Before-and-after change records:

+ + + + + + +

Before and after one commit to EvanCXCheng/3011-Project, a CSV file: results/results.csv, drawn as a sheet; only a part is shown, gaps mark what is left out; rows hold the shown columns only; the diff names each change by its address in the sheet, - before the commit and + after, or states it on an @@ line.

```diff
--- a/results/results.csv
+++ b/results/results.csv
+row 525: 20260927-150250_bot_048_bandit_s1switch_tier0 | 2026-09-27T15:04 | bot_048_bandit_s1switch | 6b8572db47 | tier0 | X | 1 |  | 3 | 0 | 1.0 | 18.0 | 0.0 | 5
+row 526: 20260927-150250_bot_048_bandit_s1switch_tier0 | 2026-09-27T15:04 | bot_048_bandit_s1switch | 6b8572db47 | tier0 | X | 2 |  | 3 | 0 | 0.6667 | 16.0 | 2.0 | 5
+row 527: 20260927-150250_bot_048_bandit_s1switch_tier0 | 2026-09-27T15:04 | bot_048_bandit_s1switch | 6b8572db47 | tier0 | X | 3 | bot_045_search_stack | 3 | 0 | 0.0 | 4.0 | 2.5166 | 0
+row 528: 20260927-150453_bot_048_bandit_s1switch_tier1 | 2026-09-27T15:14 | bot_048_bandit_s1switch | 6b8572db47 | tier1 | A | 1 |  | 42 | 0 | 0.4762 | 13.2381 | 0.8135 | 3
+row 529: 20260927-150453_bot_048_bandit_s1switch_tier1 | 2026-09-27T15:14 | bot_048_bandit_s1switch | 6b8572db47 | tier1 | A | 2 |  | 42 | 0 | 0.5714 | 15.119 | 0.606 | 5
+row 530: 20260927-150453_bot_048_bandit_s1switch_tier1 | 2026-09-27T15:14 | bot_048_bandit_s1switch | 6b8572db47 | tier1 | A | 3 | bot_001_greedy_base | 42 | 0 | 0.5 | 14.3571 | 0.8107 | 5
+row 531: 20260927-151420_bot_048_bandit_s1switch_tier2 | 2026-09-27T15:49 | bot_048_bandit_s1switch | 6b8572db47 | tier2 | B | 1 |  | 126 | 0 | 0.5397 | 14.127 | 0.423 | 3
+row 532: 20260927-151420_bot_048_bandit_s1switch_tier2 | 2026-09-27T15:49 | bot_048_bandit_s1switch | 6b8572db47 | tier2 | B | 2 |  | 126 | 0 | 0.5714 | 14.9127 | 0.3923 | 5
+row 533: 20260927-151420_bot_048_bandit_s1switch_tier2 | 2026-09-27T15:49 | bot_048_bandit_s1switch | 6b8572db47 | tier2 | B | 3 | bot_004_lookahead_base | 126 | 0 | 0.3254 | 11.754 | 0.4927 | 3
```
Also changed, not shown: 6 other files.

+ + + + + + +

TASK BRIEF →
Please print each entry once more, exactly as it reads.

WRITTEN REPLY →
Before and after one commit to EvanCXCheng/3011-Project, a CSV file: results/results.csv, drawn as a sheet; only a part is shown, gaps mark what is left out; rows hold the shown columns only; the diff names each change by its address in the sheet, - before the commit and + after, or states it on an @@ line.

```diff
--- a/results/results.csv
+++ b/results/results.csv
+row 525: 20260927-150250_bot_048_bandit_s1switch_tier0 | 2026-09-27T15:04 | bot_048_bandit_s1switch | 6b8572db47 | tier0 | X | 1 |  | 3 | 0 | 1.0 | 18.0 | 0.0 | 5
+row 526: 20260927-150250_bot_048_bandit_s1switch_tier0 | 2026-09-27T15:04 | bot_048_bandit_s1switch | 6b8572db47 | tier0 | X | 2 |  | 3 | 0 | 0.6667 | 16.0 | 2.0 | 5
+row 527: 20260927-150250_bot_048_bandit_s1switch_tier0 | 2026-09-27T15:04 | bot_048_bandit_s1switch | 6b8572db47 | tier0 | X | 3 | bot_045_search_stack | 3 | 0 | 0.0 | 4.0 | 2.5166 | 0
+row 528: 20260927-150453_bot_048_bandit_s1switch_tier1 | 2026-09-27T15:14 | bot_048_bandit_s1switch | 6b8572db47 | tier1 | A | 1 |  | 42 | 0 | 0.4762 | 13.2381 | 0.8135 | 3
+row 529: 20260927-150453_bot_048_bandit_s1switch_tier1 | 2026-09-27T15:14 | bot_048_bandit_s1switch | 6b8572db47 | tier1 | A | 2 |  | 42 | 0 | 0.5714 | 15.119 | 0.606 | 5
+row 530: 20260927-150453_bot_048_bandit_s1switch_tier1 | 2026-09-27T15:14 | bot_048_bandit_s1switch | 6b8572db47 | tier1 | A | 3 | bot_001_greedy_base | 42 | 0 | 0.5 | 14.3571 | 0.8107 | 5
+row 531: 20260927-151420_bot_048_bandit_s1switch_tier2 | 2026-09-27T15:49 | bot_048_bandit_s1switch | 6b8572db47 | tier2 | B | 1 |  | 126 | 0 | 0.5397 | 14.127 | 0.423 | 3
+row 532: 20260927-151420_bot_048_bandit_s1switch_tier2 | 2026-09-27T15:49 | bot_048_bandit_s1switch | 6b8572db47 | tier2 | B | 2 |  | 126 | 0 | 0.5714 | 14.9127 | 0.3923 | 5
+row 533: 20260927-151420_bot_048_bandit_s1switch_tier2 | 2026-09-27T15:49 | bot_048_bandit_s1switch | 6b8572db47 | tier2 | B | 3 | bot_004_lookahead_base | 126 | 0 | 0.3254 | 11.754 | 0.4927 | 3
```
Also changed, not shown: 6 other files.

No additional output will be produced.